Hendramoorthy Maheswaran, Stavros Petrou, Danielle Cohen, Peter MacPherson, Felistas Kumwenda, David G Lalloo, Elizabeth L Corbett, Aileen Clarke
INTRODUCTION: Although HIV infection and its associated co-morbidities remain the commonest reason for hospitalisation in Africa, their impact on economic costs and health-related quality of life (HRQoL) are not well understood. This information is essential for decision-makers to make informed choices about how to best scale-up anti-retroviral treatment (ART) programmes. This study aimed to quantify the impact of HIV infection and ART on economic outcomes in a prospective cohort of hospitalised patients with high HIV prevalence...
2018: PloS One
Amy C Justice, Kirsha S Gordon, Melissa Skanderson, Eva Jennifer Edelman, Kathleen M Akgün, Cynthia L Gibert, Vincent Lo Re, David Rimland, Julie A Womack, Christina M Wyatt, Janet P Tate

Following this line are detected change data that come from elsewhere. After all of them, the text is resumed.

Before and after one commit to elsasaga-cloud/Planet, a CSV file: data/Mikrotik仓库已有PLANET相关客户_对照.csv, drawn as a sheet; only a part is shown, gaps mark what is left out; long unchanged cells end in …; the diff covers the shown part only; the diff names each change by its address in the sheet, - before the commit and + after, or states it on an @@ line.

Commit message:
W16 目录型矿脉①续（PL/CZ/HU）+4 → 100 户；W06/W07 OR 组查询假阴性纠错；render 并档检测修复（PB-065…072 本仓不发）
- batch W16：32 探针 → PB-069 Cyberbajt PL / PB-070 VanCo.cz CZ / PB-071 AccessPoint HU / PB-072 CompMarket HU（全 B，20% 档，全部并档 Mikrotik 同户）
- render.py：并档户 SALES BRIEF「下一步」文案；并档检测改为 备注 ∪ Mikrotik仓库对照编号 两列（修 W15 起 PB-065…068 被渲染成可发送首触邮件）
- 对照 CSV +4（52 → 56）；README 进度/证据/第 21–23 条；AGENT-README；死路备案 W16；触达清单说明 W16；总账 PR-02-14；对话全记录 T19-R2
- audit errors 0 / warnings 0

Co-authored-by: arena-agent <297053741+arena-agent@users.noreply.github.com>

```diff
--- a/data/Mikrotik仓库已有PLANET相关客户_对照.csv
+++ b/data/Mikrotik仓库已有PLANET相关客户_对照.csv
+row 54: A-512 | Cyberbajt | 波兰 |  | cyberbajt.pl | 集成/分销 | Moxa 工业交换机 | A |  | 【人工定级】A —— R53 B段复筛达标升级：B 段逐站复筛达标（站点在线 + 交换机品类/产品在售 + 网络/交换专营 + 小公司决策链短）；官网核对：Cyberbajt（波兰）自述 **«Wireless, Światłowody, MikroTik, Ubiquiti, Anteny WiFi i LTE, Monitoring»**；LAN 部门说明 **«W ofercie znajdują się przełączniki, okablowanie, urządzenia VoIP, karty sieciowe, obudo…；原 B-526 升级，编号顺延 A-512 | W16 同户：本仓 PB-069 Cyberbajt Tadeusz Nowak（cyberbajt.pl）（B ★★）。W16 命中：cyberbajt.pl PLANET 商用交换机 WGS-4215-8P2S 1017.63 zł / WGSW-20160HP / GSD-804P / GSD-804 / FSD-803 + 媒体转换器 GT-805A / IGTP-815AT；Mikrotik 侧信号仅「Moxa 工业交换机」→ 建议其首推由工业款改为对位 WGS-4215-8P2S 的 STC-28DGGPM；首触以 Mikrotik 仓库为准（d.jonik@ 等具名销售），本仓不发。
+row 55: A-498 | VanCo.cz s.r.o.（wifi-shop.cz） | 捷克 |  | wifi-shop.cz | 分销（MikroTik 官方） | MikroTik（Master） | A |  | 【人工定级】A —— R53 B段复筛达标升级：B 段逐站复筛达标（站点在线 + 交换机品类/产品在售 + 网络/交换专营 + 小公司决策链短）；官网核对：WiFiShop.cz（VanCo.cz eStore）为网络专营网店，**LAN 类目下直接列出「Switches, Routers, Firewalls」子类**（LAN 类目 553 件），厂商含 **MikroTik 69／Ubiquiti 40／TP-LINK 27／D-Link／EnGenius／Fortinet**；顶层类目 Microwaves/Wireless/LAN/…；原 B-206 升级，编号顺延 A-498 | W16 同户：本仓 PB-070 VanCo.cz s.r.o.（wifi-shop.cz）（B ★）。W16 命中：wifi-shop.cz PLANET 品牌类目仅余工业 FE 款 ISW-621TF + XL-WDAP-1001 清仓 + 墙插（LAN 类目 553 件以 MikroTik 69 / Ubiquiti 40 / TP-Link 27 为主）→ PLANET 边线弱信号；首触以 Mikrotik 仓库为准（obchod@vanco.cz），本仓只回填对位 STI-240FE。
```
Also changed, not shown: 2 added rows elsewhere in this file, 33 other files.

BACKGROUND: HIV-positive individuals (HIV+) on antiretrovirals commonly take enough other medications to cross a threshold for polypharmacy but little is known about associated outcomes. We asked whether non-antiretroviral polypharmacy is associated with hospitalization and mortality and whether associations differ by HIV status. METHODS: Data on HIV+ and uninfected individuals in the US Veterans Affairs Healthcare System were analyzed. Eligible HIV+ were on antiretrovirals with suppressed HIV-1 RNA and uninfected individuals received at least one medication...
March 27, 2018: AIDS

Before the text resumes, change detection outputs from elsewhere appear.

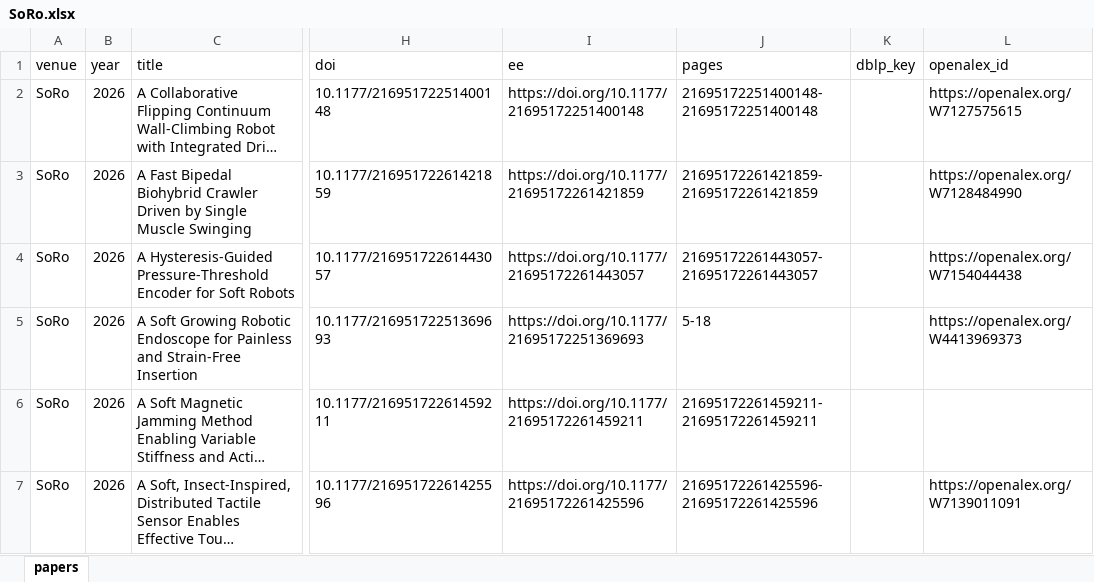
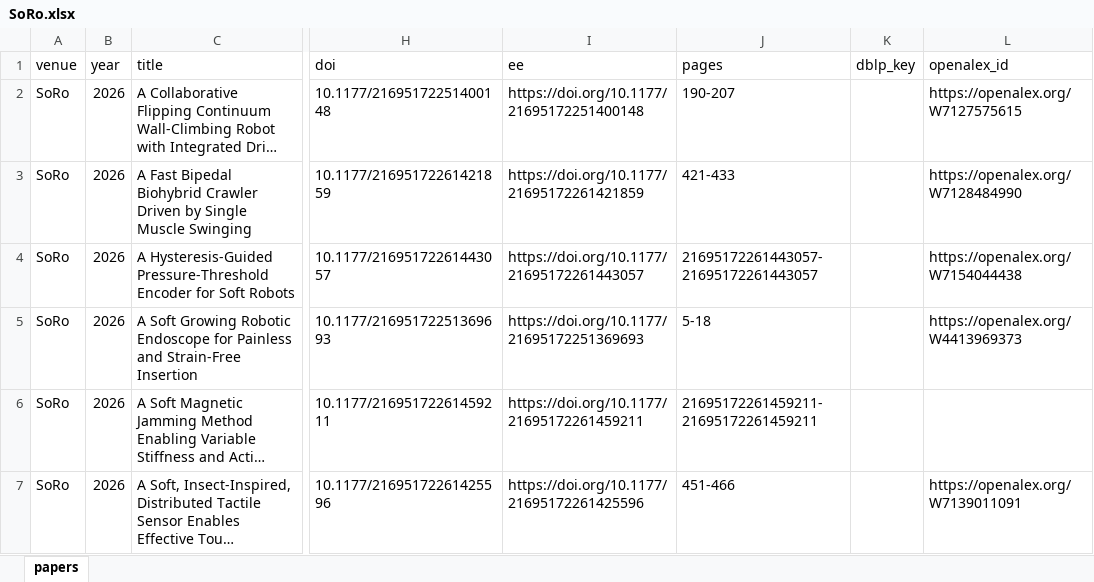
Before and after one commit to gisbi-kim/robopaper-atlas, an Excel workbook: by_venue/SoRo.xlsx, sheet papers, drawn as a sheet; only a part is shown, gaps mark what is left out; long unchanged cells end in …; values as stored, in another font and other column widths than the file's, no cell formats; the diff covers the shown part only; the diff names each change by its address in the sheet, - before the commit and + after, or states it on an @@ line.

Commit message:
Refresh all journal paper lists

```diff
--- a/by_venue/SoRo.xlsx (sheet papers)
+++ b/by_venue/SoRo.xlsx (sheet papers)
-J2 (pages): 21695172251400148-21695172251400148
+J2 (pages): 190-207
-J3 (pages): 21695172261421859-21695172261421859
+J3 (pages): 421-433
-J7 (pages): 21695172261425596-21695172261425596
+J7 (pages): 451-466
```
Also changed, not shown: 2 added rows and 56 edited cells elsewhere in this sheet, cell formats, by_venue/RAM.xlsx, by_venue/Sci-Rob.xlsx, 37 other files.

Phillip Joy, Matthew Numer
Lesbian, gay, bisexual, trans, and queer people (LGBTQ) have unique concerns regarding their nutritional health while experiencing disparities within the Canadian healthcare system. Dietetic training programs often do not provide adequate knowledge or skills to students to be competent in meeting the needs of this population. Drawing from literature from other health programs, this paper outlines key strategies to the integration of LGBTQ curriculum into dietetic training programs. LGBTQ training can help students gain cultural competencies, knowledge and understanding of the LGBTQ communities, and the nutritional concerns within them...
March 15, 2018: Canadian Journal of Dietetic Practice and Research

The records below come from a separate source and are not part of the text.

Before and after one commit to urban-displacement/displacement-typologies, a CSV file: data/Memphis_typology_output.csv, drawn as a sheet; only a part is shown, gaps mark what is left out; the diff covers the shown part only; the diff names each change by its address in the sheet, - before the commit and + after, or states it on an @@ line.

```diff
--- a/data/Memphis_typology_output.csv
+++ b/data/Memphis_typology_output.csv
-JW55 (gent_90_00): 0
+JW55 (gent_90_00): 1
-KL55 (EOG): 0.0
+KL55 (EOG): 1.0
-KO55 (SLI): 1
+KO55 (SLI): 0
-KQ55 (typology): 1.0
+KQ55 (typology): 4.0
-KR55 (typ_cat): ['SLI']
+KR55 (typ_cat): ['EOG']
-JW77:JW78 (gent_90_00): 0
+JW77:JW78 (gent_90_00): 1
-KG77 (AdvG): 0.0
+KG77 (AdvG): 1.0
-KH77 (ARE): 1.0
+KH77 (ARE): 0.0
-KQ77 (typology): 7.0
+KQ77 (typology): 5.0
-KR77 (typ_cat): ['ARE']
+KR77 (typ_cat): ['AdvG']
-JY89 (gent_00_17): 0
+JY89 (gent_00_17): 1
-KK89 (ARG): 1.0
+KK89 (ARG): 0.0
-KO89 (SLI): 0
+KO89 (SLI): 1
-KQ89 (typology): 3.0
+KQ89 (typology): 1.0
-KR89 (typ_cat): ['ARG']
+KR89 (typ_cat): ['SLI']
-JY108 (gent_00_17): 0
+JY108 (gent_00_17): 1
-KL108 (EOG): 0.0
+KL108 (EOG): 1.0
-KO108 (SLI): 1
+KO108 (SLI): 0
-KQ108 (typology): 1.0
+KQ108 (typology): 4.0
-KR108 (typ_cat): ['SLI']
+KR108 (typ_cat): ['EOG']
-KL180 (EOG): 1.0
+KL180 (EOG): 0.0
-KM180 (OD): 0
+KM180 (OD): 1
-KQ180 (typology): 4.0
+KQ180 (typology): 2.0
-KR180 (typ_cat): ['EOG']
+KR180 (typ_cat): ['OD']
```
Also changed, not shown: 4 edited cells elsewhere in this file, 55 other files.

K Kragelund Nielsen, L Groth Grunnet, H Terkildsen Maindal
In this review, we aim to summarize knowledge about gestational diabetes (GDM) after delivery; with special focus on the potential of preventing Type 2 diabetes in a family context. The review expands on the key messages from a symposium held in Copenhagen in May 2017 and highlights avenues for future research. A narrative review of the symposium presentations and related literature is given. GDM is associated with increased short- and long-term adverse outcomes including Type 2 diabetes for both mother and offspring...
March 15, 2018: Diabetic Medicine: a Journal of the British Diabetic Association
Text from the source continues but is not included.